Britain’s transport system must be better managed, make proper charges for use and plough the proceeds into well-planned development of the key routes to reduce congestion, says The Royal Academy of Engineering in welcoming the publication today of Sir Rod Eddington’s review of transport policy.
The Academy supports creating a National Roads Corporation to manage the approximately 50,000 km of Britain’s major roads with the job of maintaining and developing that network to keep people moving. “Network Rail does the same thing for the rail network and better management has started to improve things,” says Professor John Wootton CBE FREng, Rees Jeffreys Professor in Transport Planning at the University of Southampton. “Making one authority responsible for the main road network is essential but the opposite is actually happening – the Highways Agency currently looks after just 12,000 km of our roads as the Department of Transport has given much of the responsibility away to local authorities – they even tried to give away the M5!”
User charging is a key part of the Academy’s strategy - the cost of any journey should reflect its actual cost in fuel, labour, maintaining and enhancing the system, and controlling congestion and reducing pollution. The Academy estimates that about 80 per cent of road journeys would cost no more than they do under the current fuel duty, and in rural areas they would be a lot cheaper. “Crucially, the priority for the proceeds must be to maintain and improve the system rather than be creamed off as tax,” says Professor Wootton. “People will accept direct charges more readily if they can see that the money is being used to update the network. “There is a chronic lack of capacity on both our rail and road systems, which manifests itself as lengthening journey times and a lack of seats on our trains and congestion and delays on our roads. Congestion already costs the UK an estimated £15 billion each year – equivalent to 1.5 per cent of GDP. This figure is 15 per cent worse than France and 40 per cent worse than Germany, and the EC predicts that congestion costs will double in the next decade. While new signalling systems, user charging and the better management of traffic can make better use of existing capacity, some new capacity will need to be built on both our rail and road systems.”
New technology also has a role to play: in controlling traffic, informing people and changing the vehicles we use. “Change is a gradual process,” says Professor Wootton. “If we look 15 years down the line our vehicle fleet will be dramatically different with far more aids to driving.
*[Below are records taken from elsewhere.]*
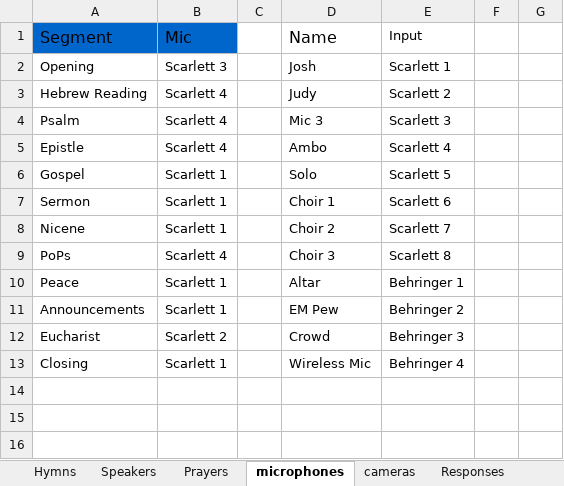
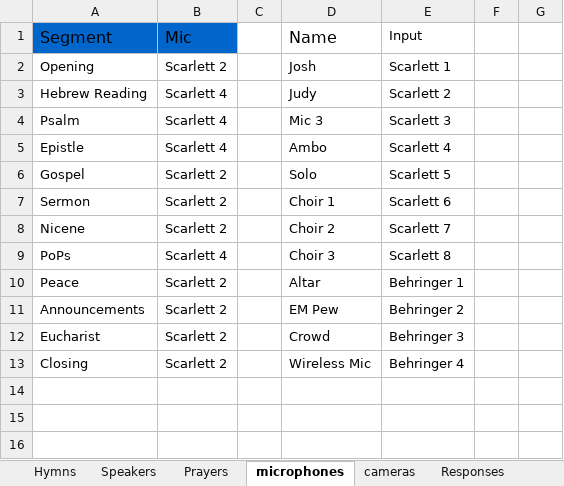
Before and after one commit to lobosat/APCvmix, an Excel workbook: Livestream.xlsx, sheet microphones, drawn as a sheet; values as stored, in another font and other column widths than the file's, no borders; the diff names each change by its address in the sheet, - before the commit and + after, or states it on an @@ line.

```diff
--- a/Livestream.xlsx (sheet microphones)
+++ b/Livestream.xlsx (sheet microphones)
-B2 (Mic): Scarlett 3
+B2 (Mic): Scarlett 2
-B6:B8 (Mic): Scarlett 1
+B6:B8 (Mic): Scarlett 2
-B10:B11 (Mic): Scarlett 1
+B10:B11 (Mic): Scarlett 2
-B13 (Mic): Scarlett 1
+B13 (Mic): Scarlett 2
```
Also changed, not shown: sheet Hymns, sheet Shortcuts, sheet Prayers, sheet Speakers, sheet Initial State, sheet Activators, 1 more sheet, 1 other file.
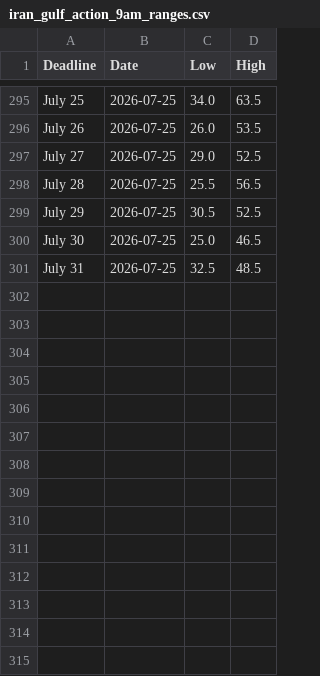
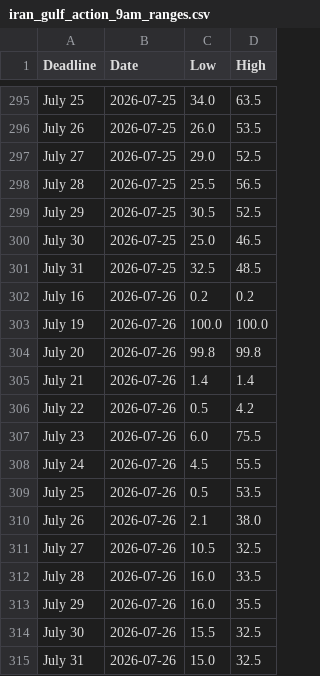
Before and after one commit to Caleblucas1/polymarket-wti-snapshot, a CSV file: iran_gulf_action_9am_ranges.csv, drawn as a sheet; only a part is shown, gaps mark what is left out.

Commit message:
Update daily market snapshots

```diff
--- a/iran_gulf_action_9am_ranges.csv
+++ b/iran_gulf_action_9am_ranges.csv
@@ -301 +301,15 @@ July 30,2026-07-25,25.0,46.5
 July 31,2026-07-25,32.5,48.5
+July 16,2026-07-26,0.2,0.2
+July 19,2026-07-26,100.0,100.0
+July 20,2026-07-26,99.8,99.8
+July 21,2026-07-26,1.4,1.4
+July 22,2026-07-26,0.5,4.2
+July 23,2026-07-26,6.0,75.5
+July 24,2026-07-26,4.5,55.5
+July 25,2026-07-26,0.5,53.5
+July 26,2026-07-26,2.1,38.0
+July 27,2026-07-26,10.5,32.5
+July 28,2026-07-26,16.0,33.5
+July 29,2026-07-26,16.0,35.5
+July 30,2026-07-26,15.5,32.5
+July 31,2026-07-26,15.0,32.5
```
Today’s cars are already far more fuel-efficient and catalytic converters are controlling the non-carbon emissions from vehicles. Further efficiencies will also reduce carbon emissions, as will developing hydrogen and hybrid vehicles.” Ultimately he sees future transport moving towards driverless vehicles summoned on demand by a user for a particular journey. “The seeds are already being sown with autonomous cruise control, lane following and self-parking vehicles.”
The past 40 years of endless transport studies have resulted in little action, so that there is now a desperate need to put in place the management and financial structures that will cure our transport problems.
Notes for editors
Transport 2050, published in March 2005, is available:
Transport 2050 report (823.13 KB)
Road User Charging – a statement by the Academy in August 2006 is also available:
Road user charging report (58.63 KB)
Founded in 1976, The Royal Academy of Engineering promotes the engineering and technological welfare of the country. Our fellowship – comprising the UK’s most eminent engineers – provides the leadership and expertise for our activities, which focus on the relationships between engineering, technology, and the quality of life. As a national academy, we provide independent and impartial advice to Government; work to secure the next generation of engineers; and provide a voice for Britain’s engineering community.